His gaze wandered over to the solitary shape of Aragorn, and he had to fight mightily against his instincts of simply running over to free his friend, scything his way through any Easterling that dared to oppose him. In the course of the past hour, they had been able to detect most of the missing Gondorian men similarly bound amidst the camp. All looked miserable, but were at least alive. Yet there had been still no sign of his abducted Rohirrim kinsmen, and inwardly, Éomer was almost prepared by now to believe them dead.
It was too dark already to silently communicate anything to the prisoners by way of glances now, and so Éomer turned back toward Elfhelm with a frown. Apparently, his former mentor had been waiting impatiently for his attention to return.
"I did not mean that. He will see your scar. He will know your weakness and attack it." The marshal's grey eyes returned to his king, deep worry written in them. Éomer shrugged and changed his position, encouraging his friend to continue their training.
"I will not grant him that opportunity."
"What if those signs are wizardry?"
Éomer snorted. He had his own preparations to finish. What the Easterlings were doing to their fighter was none of his concern. What was wrong with Elfhelm all of a sudden to spread such a gloomy mood before the fight?
"I do not believe in wizardry." He lashed out with the sword and took out his tension on the next bush, severing a few branches in the process, fully aware of the older warrior's sceptical glance. Further back, the men of his éored seemed equally mesmerised by the strange proceedings, even if their faces were filled with confidence. The sight of their trust was soothing. Apparently, it was only the marshal who saw problems in the decision his brother-in-arms had made. Was it only because he would not be allowed to fight himself?
Éomer groaned, unwilling to hear yet more of his friend's pessimistic thoughts.
"Gandalf was an Istari. These Easterlings are common men, like us. They cannot summon secret powers and spirits. What they are doing is utterly for superstition's sake, not to endow their warrior with supernatural powers, believe me, Elfhelm. And where is your defence?" He swung Gúthwine in a circle towards the older man's cuirass and forced a metallic clang that woke the marshal from his reverie. Yet Elfhelm was still not looking at him as he pointed with his chin towards the camp.

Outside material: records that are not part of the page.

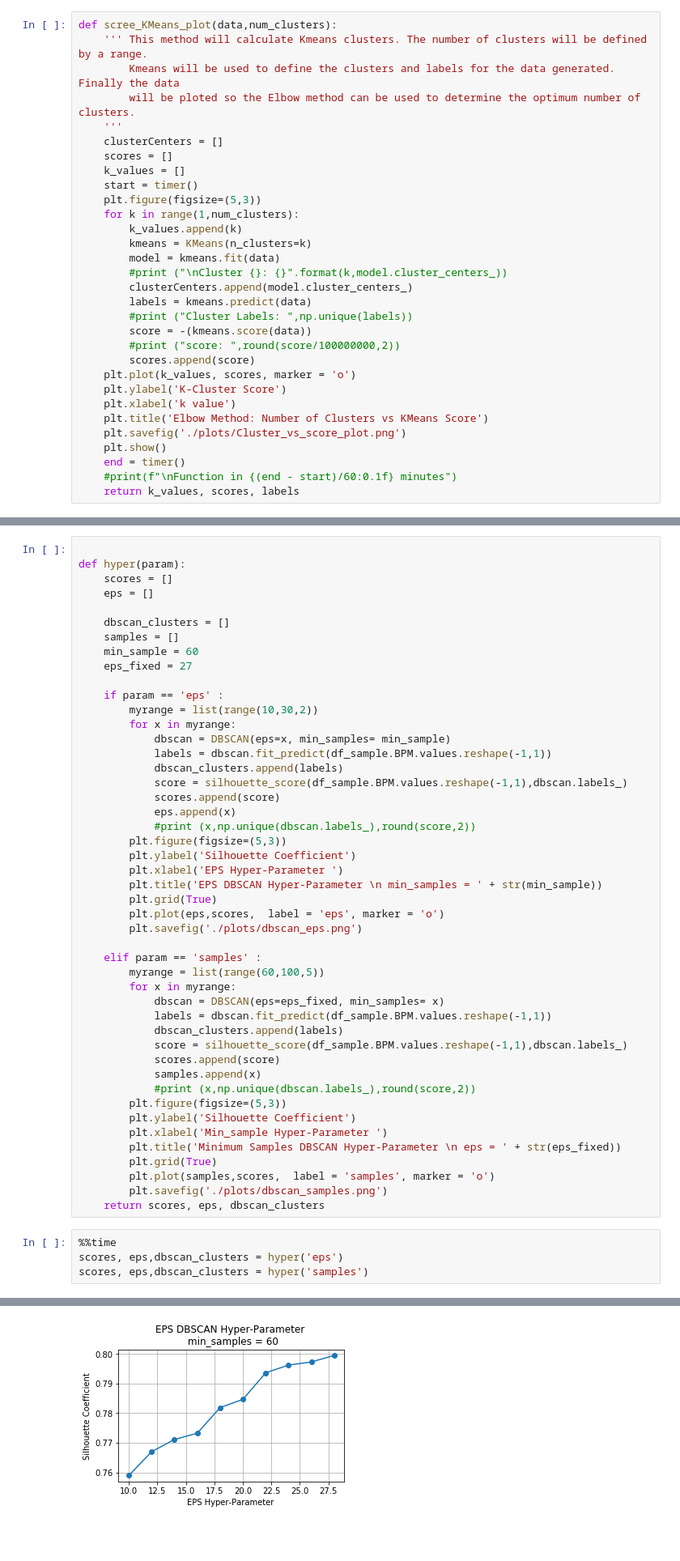
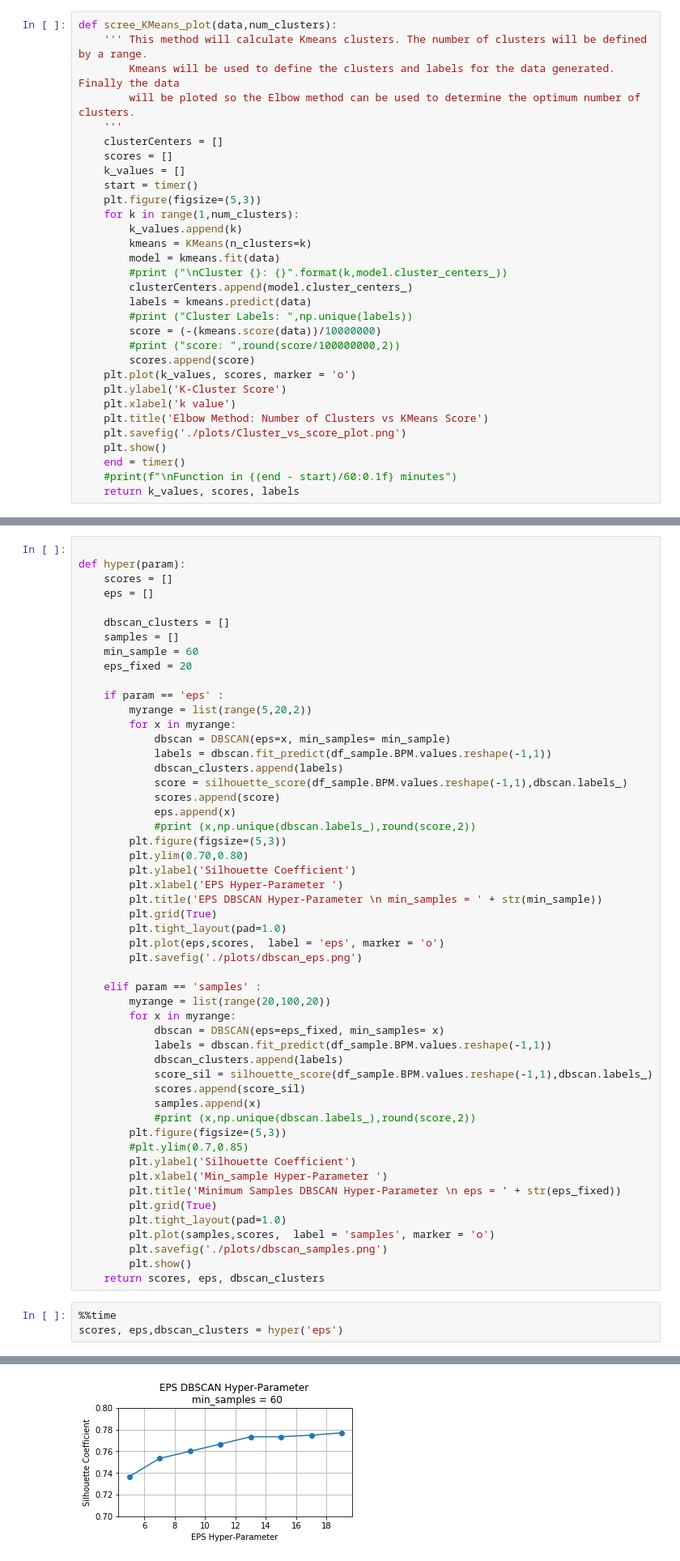
Before and after one commit to ThomasSpringett/HeartRate, a Jupyter notebook: HeartRate.ipynb, the cells around one changed output, grey strips where cells are left out. Shown at 81% size. Drawn from its saved outputs; the diff is of its cells as text; blank space fills up the shorter version.

```diff
--- a/HeartRate.ipynb
+++ b/HeartRate.ipynb
@@ -514,7 +514,7 @@ def scree_KMeans_plot(data,num_clusters):
         clusterCenters.append(model.cluster_centers_)
         labels = kmeans.predict(data)
         #print ("Cluster Labels: ",np.unique(labels))
-        score = -(kmeans.score(data))
+        score = (-(kmeans.score(data))/10000000)
         #print ("score: ",round(score/100000000,2))
         scores.append(score)
     plt.plot(k_values, scores, marker = 'o')
@@ -548,10 +548,10 @@ def hyper(param):
     dbscan_clusters = []
     samples = []
     min_sample = 60
-    eps_fixed = 27
+    eps_fixed = 20
 
     if param == 'eps' :
-        myrange = list(range(10,30,2))
+        myrange = list(range(5,20,2))
         for x in myrange:
             dbscan = DBSCAN(eps=x, min_samples= min_sample)
             labels = dbscan.fit_predict(df_sample.BPM.values.reshape(-1,1))
@@ -561,33 +561,37 @@ def hyper(param):
             eps.append(x)
             #print (x,np.unique(dbscan.labels_),round(score,2))
         plt.figure(figsize=(5,3))
+        plt.ylim(0.70,0.80)
         plt.ylabel('Silhouette Coefficient')
         plt.xlabel('EPS Hyper-Parameter ')
         plt.title('EPS DBSCAN Hyper-Parameter \n min_samples = ' + str(min_sample))
         plt.grid(True)
+        plt.tight_layout(pad=1.0)
         plt.plot(eps,scores,  label = 'eps', marker = 'o')
         plt.savefig('./plots/dbscan_eps.png')
 
     elif param == 'samples' :
-        myrange = list(range(60,100,5))
+        myrange = list(range(20,100,20))
         for x in myrange:
             dbscan = DBSCAN(eps=eps_fixed, min_samples= x)
             labels = dbscan.fit_predict(df_sample.BPM.values.reshape(-1,1))
             dbscan_clusters.append(labels)
-            score = silhouette_score(df_sample.BPM.values.reshape(-1,1),dbscan.labels_)
-            scores.append(score)
+            score_sil = silhouette_score(df_sample.BPM.values.reshape(-1,1),dbscan.labels_)
+            scores.append(score_sil)
             samples.append(x)
             #print (x,np.unique(dbscan.labels_),round(score,2))
         plt.figure(figsize=(5,3))
+        #plt.ylim(0.7,0.85)
         plt.ylabel('Silhouette Coefficient')
         plt.xlabel('Min_sample Hyper-Parameter ')
         plt.title('Minimum Samples DBSCAN Hyper-Parameter \n eps = ' + str(eps_fixed))
         plt.grid(True)
+        plt.tight_layout(pad=1.0)
         plt.plot(samples,scores,  label = 'samples', marker = 'o')
         plt.savefig('./plots/dbscan_samples.png')
+        plt.show()
     return scores, eps, dbscan_clusters
 # %%
 %%time
 scores, eps,dbscan_clusters = hyper('eps')
-scores, eps,dbscan_clusters = hyper('samples')
 # %% [output]
@@ -596 +600 @@ Wall time: 47.4 s
-[figure, old version]
+[figure, new version]
```
Also changed, not shown: parts of 16 cells of this notebook, 18 other files.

Gishvané blessed the circle, then fell into the singing. Signalling to Munteseri she stepped into the middle of the carefully drawn circle while her servant went to the Rohirrim to announce the beginning of the fight.
Harishdane gently touched Asentis' shoulder, proud as she had never been before.
"I will await you," she whispered into his ear, and he gave the slightest nod, unwilling to break his concentration as he waited at the circle. The leader let her gaze wander over her soldiers. Their excitement before the fight was always the same. Knowingly she had ordered that all captives' ankles were bound and connected so that they had to remain on the ground, for none of the Easterlings would cast a glance at them during the scásh. She smiled upon seeing the discouraged faces of the Gondorian soldiers, and the more when her dark brown eyes found their leader. The king had managed to get on his knees, but was forced to watch motionless while his friend approached the circle. Their eyes met. The King of Gondor was worried more than words would have told, while the Rohirrim was trying to reassure him. Harishdane smirked. It would not take long, and King Elessar would grieve for his friend.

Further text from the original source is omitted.